This shrimp cocktail is an example. People are just intrigued by the idea of shrimp and tomatillo, they select it for their teambuilding gig here, and they are never disappointed.

There is something “special” about a shrimp cocktail. It always seems to be a treat. Now, with this recipe, you add some new flavor muscle. Once you’ve tried this recipe, it may just become your standard.

The sauce here is probably one you never had with shrimp before. Spinach? Honey? Rice vinegar? Amazingly good.

Shrimp Tomatillo Cocktail

Yield: serves 6 to 8


For the shrimp:

1 tablespoon coriander seeds
2 teaspoons black peppercorns
2 lemons, quartered
1 pound large shrimp, peeled and deveined

For the sauce:

12 tomatillos, cost and rinsed
1 large red onion, coarsely chopped
3 cloves garlic
2 jalapeno peppers
3 tablespoons canola oil
Kosher salt and freshly ground pepper
2 cups fresh spinach
2 tablespoons rice vinegar
¼ cup horseradish, drained


Prepare the shrimp. Combine 8 cups water, 2 tablespoons salt, the coriander and peppercorns in a large saucepan. Squeeze in the lemon juice and add the wedges. Boil 5 minutes, then remove from the heat.

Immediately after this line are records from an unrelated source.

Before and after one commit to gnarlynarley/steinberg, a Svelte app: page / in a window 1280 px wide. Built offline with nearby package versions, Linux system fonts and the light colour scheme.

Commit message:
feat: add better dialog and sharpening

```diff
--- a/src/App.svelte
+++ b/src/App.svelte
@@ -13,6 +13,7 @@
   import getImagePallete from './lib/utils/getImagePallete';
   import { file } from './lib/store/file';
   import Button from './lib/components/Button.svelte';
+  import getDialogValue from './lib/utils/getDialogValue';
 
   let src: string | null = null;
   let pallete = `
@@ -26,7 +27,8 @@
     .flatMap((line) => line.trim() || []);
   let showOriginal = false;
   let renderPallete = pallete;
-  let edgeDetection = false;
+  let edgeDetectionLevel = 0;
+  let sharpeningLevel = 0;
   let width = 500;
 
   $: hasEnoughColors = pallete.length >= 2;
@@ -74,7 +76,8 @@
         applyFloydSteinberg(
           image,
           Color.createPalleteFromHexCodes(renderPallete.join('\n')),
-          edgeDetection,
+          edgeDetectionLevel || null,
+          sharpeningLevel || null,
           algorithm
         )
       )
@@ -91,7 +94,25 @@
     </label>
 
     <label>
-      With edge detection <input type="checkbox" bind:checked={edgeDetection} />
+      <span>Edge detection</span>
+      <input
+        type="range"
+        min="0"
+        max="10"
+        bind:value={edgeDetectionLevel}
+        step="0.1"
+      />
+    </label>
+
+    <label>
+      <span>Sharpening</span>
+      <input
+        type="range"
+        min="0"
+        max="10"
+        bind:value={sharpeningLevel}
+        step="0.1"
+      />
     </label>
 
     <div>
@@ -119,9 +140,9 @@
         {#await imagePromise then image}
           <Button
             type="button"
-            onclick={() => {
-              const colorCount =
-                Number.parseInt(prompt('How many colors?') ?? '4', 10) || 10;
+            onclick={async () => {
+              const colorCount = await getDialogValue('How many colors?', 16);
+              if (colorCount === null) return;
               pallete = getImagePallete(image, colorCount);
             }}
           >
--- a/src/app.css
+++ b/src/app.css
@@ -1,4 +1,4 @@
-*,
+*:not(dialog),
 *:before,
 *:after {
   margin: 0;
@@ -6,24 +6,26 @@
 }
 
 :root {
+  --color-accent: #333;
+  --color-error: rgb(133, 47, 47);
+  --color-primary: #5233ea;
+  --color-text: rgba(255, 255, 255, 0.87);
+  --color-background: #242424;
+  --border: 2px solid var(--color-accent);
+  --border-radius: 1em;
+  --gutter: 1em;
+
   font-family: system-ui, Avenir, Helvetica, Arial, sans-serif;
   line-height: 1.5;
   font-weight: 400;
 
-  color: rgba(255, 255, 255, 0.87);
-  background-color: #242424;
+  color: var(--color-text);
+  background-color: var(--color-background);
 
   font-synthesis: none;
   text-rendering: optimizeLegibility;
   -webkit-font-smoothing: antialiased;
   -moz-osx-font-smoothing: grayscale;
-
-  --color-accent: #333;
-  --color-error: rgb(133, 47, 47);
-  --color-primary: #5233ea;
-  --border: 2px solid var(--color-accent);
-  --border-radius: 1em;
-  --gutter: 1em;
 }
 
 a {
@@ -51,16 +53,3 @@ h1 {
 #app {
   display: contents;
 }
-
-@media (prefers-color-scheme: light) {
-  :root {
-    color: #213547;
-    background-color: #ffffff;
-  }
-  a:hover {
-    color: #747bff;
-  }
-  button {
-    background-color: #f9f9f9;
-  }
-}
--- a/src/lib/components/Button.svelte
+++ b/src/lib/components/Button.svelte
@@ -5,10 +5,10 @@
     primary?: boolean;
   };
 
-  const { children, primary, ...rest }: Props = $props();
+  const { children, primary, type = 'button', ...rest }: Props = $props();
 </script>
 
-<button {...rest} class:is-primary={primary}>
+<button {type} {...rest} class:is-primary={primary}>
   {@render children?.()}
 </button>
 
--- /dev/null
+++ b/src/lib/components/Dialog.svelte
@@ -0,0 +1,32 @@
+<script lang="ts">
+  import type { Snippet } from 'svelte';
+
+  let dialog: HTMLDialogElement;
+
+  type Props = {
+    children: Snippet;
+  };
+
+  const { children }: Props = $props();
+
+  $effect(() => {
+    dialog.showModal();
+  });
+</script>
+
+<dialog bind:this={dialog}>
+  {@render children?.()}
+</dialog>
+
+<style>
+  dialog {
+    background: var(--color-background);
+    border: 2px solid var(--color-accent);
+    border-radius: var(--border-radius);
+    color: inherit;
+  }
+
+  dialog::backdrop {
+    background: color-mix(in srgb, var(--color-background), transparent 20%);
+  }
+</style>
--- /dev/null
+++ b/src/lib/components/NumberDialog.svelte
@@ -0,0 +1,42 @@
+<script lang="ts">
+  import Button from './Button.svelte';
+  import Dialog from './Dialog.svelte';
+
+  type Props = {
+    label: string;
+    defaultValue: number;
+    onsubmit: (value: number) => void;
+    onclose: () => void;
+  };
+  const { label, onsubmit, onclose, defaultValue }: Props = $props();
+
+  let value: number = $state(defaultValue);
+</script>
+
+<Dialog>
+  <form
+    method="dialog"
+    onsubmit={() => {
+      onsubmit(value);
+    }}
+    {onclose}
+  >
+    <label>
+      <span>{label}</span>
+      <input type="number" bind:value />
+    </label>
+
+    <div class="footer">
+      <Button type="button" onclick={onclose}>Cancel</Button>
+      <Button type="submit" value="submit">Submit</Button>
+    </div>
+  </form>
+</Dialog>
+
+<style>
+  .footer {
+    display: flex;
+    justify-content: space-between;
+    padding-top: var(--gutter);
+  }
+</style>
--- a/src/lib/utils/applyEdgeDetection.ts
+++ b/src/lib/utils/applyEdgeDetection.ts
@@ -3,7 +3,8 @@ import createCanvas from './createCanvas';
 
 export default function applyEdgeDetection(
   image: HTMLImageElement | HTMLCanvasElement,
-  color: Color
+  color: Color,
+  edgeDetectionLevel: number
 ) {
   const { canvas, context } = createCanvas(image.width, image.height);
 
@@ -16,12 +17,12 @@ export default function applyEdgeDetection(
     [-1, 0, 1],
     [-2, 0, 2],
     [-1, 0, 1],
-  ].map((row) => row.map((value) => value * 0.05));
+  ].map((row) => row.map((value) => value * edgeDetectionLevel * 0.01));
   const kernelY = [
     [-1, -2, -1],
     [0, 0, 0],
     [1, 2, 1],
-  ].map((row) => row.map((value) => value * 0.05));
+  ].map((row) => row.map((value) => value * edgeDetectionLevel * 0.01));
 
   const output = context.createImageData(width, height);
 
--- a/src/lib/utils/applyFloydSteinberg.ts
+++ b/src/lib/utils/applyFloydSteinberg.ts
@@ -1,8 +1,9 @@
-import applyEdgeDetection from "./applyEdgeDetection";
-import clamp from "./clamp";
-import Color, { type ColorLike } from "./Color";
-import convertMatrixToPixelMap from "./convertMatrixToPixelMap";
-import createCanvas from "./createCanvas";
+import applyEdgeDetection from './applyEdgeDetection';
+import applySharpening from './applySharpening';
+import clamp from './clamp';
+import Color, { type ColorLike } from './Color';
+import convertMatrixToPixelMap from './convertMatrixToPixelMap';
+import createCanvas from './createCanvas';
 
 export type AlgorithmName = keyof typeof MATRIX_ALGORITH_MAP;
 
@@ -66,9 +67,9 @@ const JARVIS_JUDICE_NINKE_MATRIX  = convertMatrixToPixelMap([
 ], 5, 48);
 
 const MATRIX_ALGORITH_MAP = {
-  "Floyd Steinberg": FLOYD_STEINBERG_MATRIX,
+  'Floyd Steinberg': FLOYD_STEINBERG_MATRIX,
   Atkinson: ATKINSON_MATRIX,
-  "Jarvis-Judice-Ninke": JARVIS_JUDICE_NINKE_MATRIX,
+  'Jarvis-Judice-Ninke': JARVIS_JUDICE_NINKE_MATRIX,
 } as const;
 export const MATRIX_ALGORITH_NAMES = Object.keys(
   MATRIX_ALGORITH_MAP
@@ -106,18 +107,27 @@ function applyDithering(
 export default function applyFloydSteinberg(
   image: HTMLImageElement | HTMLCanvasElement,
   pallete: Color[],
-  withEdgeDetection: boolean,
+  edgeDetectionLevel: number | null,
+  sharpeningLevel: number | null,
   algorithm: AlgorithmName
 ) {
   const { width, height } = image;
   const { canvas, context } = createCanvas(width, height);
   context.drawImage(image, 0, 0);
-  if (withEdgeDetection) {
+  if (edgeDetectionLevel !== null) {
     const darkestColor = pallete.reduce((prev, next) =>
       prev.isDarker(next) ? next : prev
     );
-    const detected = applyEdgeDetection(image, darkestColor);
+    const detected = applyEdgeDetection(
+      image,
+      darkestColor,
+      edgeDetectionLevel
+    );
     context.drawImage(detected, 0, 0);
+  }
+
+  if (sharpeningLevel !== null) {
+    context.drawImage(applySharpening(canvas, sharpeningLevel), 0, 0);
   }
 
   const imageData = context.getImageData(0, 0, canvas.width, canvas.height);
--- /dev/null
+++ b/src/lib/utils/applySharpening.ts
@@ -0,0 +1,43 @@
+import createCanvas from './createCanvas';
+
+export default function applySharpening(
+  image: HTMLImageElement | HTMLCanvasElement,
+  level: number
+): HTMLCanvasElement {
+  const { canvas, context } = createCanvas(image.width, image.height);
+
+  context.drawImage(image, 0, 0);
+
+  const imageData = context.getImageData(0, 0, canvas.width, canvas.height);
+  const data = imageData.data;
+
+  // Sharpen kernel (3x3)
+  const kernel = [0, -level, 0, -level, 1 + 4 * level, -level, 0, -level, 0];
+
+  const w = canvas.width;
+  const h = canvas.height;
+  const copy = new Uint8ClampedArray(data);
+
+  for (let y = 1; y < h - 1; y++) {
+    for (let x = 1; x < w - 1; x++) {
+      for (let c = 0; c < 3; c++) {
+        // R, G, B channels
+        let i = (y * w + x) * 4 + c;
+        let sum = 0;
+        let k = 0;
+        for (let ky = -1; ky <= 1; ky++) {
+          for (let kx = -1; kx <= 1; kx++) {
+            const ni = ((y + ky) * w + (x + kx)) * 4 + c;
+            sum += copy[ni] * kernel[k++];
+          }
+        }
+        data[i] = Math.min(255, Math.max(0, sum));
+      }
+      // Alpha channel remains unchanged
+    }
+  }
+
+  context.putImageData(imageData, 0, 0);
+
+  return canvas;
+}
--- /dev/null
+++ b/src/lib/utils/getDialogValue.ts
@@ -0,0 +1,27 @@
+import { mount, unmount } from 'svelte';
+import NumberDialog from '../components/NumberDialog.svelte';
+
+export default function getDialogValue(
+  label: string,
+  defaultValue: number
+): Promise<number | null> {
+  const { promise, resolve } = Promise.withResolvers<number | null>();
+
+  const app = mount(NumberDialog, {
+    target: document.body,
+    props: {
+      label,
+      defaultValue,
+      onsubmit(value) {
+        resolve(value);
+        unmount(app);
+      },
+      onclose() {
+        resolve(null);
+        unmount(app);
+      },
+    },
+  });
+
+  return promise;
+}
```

Add the shrimp, cover and set aside, about 15 minutes. Strain and transfer the shrimp to a bowl. Cover and chill at least one hour.

Meanwhile, make the sauce. Preheat the oven to 350°F. Place the tomatillos, onion, garlic and jalapenos in a roasting pan and toss with the canola oil. Season with salt and pepper. Roast until soft, tossing occasionally, 20 to 25 minutes.

Cook the spinach in a saucepan of boiling water, about one minute. Drain, squeeze dry and transfer to a food processor. Add the tomatillo mixture, vinegar, horseradish, cilantro and honey and pulse until smooth. Season with salt and pepper. Transfer to a bowl, cover and chill at least one hour. Bring to room temperature 15 minutes before serving. Serve the sauce and shrimp in shot glasses, if desired.

Source: Food Network Magazine